INFORMATION GIVEN:
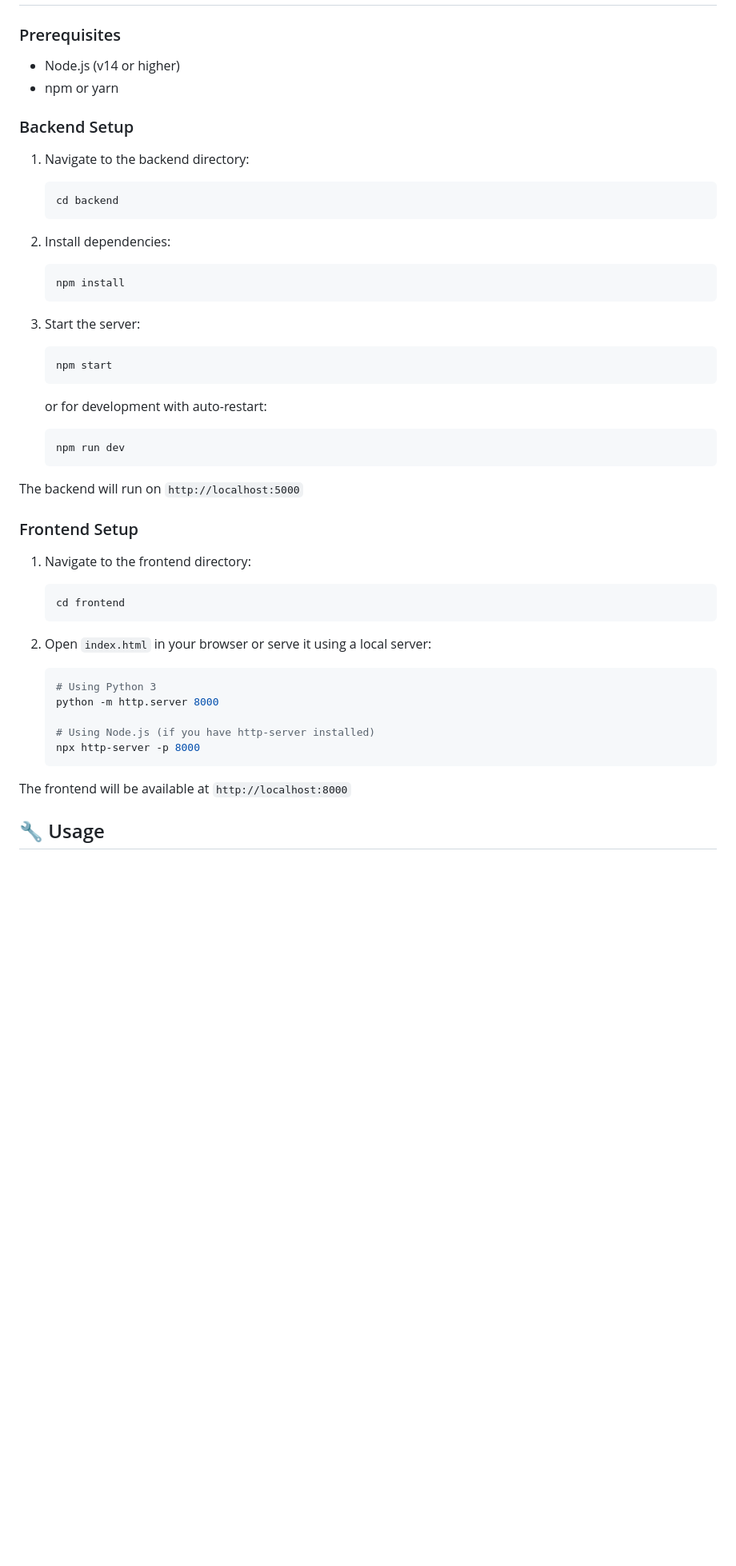
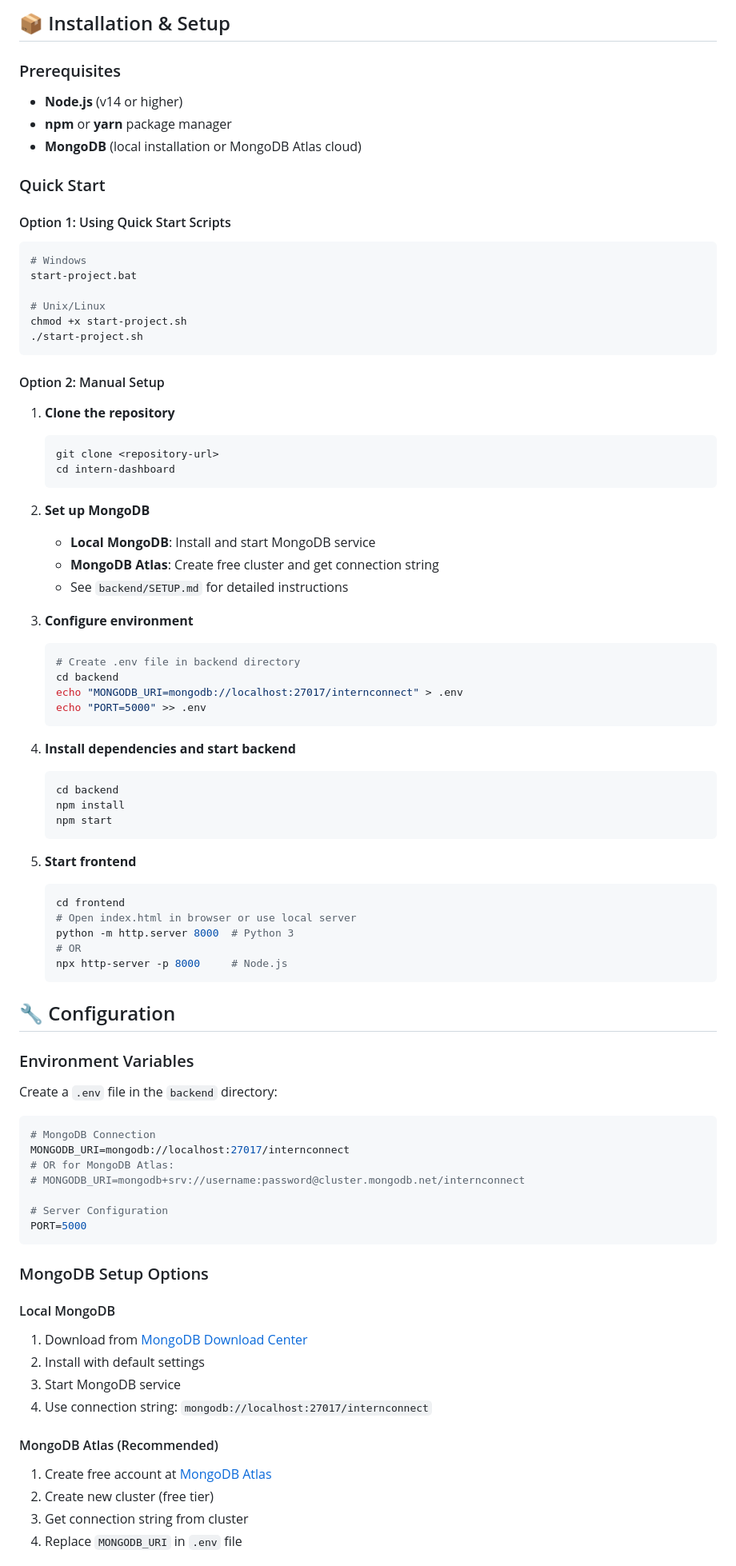
Before and after one commit to Abhay6168/intern-dashboard, a Markdown page: README.md, the part around the change printed below. Shown: that part at 80% size. Rendered like a GitHub page; blank space fills up the shorter version.

Commit message:
Final full project ready for deployment

````diff
--- a/README.md
+++ b/README.md
@@ -30,46 +77,85 @@ A modern web application for tracking intern performance, managing rewards, and
+## 📦 Installation & Setup
 
 ### Prerequisites
-- Node.js (v14 or higher)
-- npm or yarn
+- **Node.js** (v14 or higher)
+- **npm** or **yarn** package manager
+- **MongoDB** (local installation or MongoDB Atlas cloud)
 
-### Backend Setup
-1. Navigate to the backend directory:
+### Quick Start
+
+#### Option 1: Using Quick Start Scripts
+```bash
+# Windows
+start-project.bat
+
+# Unix/Linux
+chmod +x start-project.sh
+./start-project.sh
+```
+
+#### Option 2: Manual Setup
+
+1. **Clone the repository**
+   ```bash
+   git clone <repository-url>
+   cd intern-dashboard
+   ```
+
+2. **Set up MongoDB**
+   - **Local MongoDB**: Install and start MongoDB service
+   - **MongoDB Atlas**: Create free cluster and get connection string
+   - See `backend/SETUP.md` for detailed instructions
+
+3. **Configure environment**
+   ```bash
+   # Create .env file in backend directory
+   cd backend
+   echo "MONGODB_URI=mongodb://localhost:27017/internconnect" > .env
+   echo "PORT=5000" >> .env
+   ```
+
+4. **Install dependencies and start backend**
    ```bash
    cd backend
+   npm install
+   npm start
    ```
 
-2. Install dependencies:
+5. **Start frontend**
    ```bash
-   npm install
+   cd frontend
+   # Open index.html in browser or use local server
+   python -m http.server 8000  # Python 3
+   # OR
+   npx http-server -p 8000     # Node.js
    ```
 
-3. Start the server:
-   ```bash
-   npm start
-   ```
-   or for development with auto-restart:
-   ```bash
-   npm run dev
-   ```
+## 🔧 Configuration
 
-The backend will run on `http://localhost:5000`
+### Environment Variables
+Create a `.env` file in the `backend` directory:
 
-### Frontend Setup
-1. Navigate to the frontend directory:
-   ```bash
-   cd frontend
-   ```
+```env
+# MongoDB Connection
+MONGODB_URI=mongodb://localhost:27017/internconnect
+# OR for MongoDB Atlas:
+# MONGODB_URI=mongodb+srv://username:password@cluster.mongodb.net/internconnect
 
-2. Open `index.html` in your browser or serve it using a local server:
-   ```bash
-   # Using Python 3
-   python -m http.server 8000
+# Server Configuration
+PORT=5000
+```
 
-   # Using Node.js (if you have http-server installed)
-   npx http-server -p 8000
-   ```
+### MongoDB Setup Options
 
-The frontend will be available at `http://localhost:8000`
+#### Local MongoDB
+1. Download from [MongoDB Download Center](https://www.mongodb.com/try/download/community)
+2. Install with default settings
+3. Start MongoDB service
+4. Use connection string: `mongodb://localhost:27017/internconnect`
 
-## 🔧 Usage
+#### MongoDB Atlas (Recommended)
+1. Create free account at [MongoDB Atlas](https://www.mongodb.com/atlas)
+2. Create new cluster (free tier)
+3. Get connection string from cluster
+4. Replace `MONGODB_URI` in `.env` file
 
````
Also changed, not shown: other parts of README.md (+201 -90 lines).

ACTIVITY:
Your response must reproduce the listing above word for word and must contain none of its pictures.

EXERCISE SOLUTION:
Before and after one commit to Abhay6168/intern-dashboard, a Markdown page: README.md, the part around the change printed below. Shown: that part at 80% size. Rendered like a GitHub page; blank space fills up the shorter version.

Commit message:
Final full project ready for deployment

````diff
--- a/README.md
+++ b/README.md
@@ -30,46 +77,85 @@ A modern web application for tracking intern performance, managing rewards, and
+## 📦 Installation & Setup
 
 ### Prerequisites
-- Node.js (v14 or higher)
-- npm or yarn
+- **Node.js** (v14 or higher)
+- **npm** or **yarn** package manager
+- **MongoDB** (local installation or MongoDB Atlas cloud)
 
-### Backend Setup
-1. Navigate to the backend directory:
+### Quick Start
+
+#### Option 1: Using Quick Start Scripts
+```bash
+# Windows
+start-project.bat
+
+# Unix/Linux
+chmod +x start-project.sh
+./start-project.sh
+```
+
+#### Option 2: Manual Setup
+
+1. **Clone the repository**
+   ```bash
+   git clone <repository-url>
+   cd intern-dashboard
+   ```
+
+2. **Set up MongoDB**
+   - **Local MongoDB**: Install and start MongoDB service
+   - **MongoDB Atlas**: Create free cluster and get connection string
+   - See `backend/SETUP.md` for detailed instructions
+
+3. **Configure environment**
+   ```bash
+   # Create .env file in backend directory
+   cd backend
+   echo "MONGODB_URI=mongodb://localhost:27017/internconnect" > .env
+   echo "PORT=5000" >> .env
+   ```
+
+4. **Install dependencies and start backend**
    ```bash
    cd backend
+   npm install
+   npm start
    ```
 
-2. Install dependencies:
+5. **Start frontend**
    ```bash
-   npm install
+   cd frontend
+   # Open index.html in browser or use local server
+   python -m http.server 8000  # Python 3
+   # OR
+   npx http-server -p 8000     # Node.js
    ```
 
-3. Start the server:
-   ```bash
-   npm start
-   ```
-   or for development with auto-restart:
-   ```bash
-   npm run dev
-   ```
+## 🔧 Configuration
 
-The backend will run on `http://localhost:5000`
+### Environment Variables
+Create a `.env` file in the `backend` directory:
 
-### Frontend Setup
-1. Navigate to the frontend directory:
-   ```bash
-   cd frontend
-   ```
+```env
+# MongoDB Connection
+MONGODB_URI=mongodb://localhost:27017/internconnect
+# OR for MongoDB Atlas:
+# MONGODB_URI=mongodb+srv://username:password@cluster.mongodb.net/internconnect
 
-2. Open `index.html` in your browser or serve it using a local server:
-   ```bash
-   # Using Python 3
-   python -m http.server 8000
+# Server Configuration
+PORT=5000
+```
 
-   # Using Node.js (if you have http-server installed)
-   npx http-server -p 8000
-   ```
+### MongoDB Setup Options
 
-The frontend will be available at `http://localhost:8000`
+#### Local MongoDB
+1. Download from [MongoDB Download Center](https://www.mongodb.com/try/download/community)
+2. Install with default settings
+3. Start MongoDB service
+4. Use connection string: `mongodb://localhost:27017/internconnect`
 
-## 🔧 Usage
+#### MongoDB Atlas (Recommended)
+1. Create free account at [MongoDB Atlas](https://www.mongodb.com/atlas)
+2. Create new cluster (free tier)
+3. Get connection string from cluster
+4. Replace `MONGODB_URI` in `.env` file
 
````
Also changed, not shown: other parts of README.md (+201 -90 lines).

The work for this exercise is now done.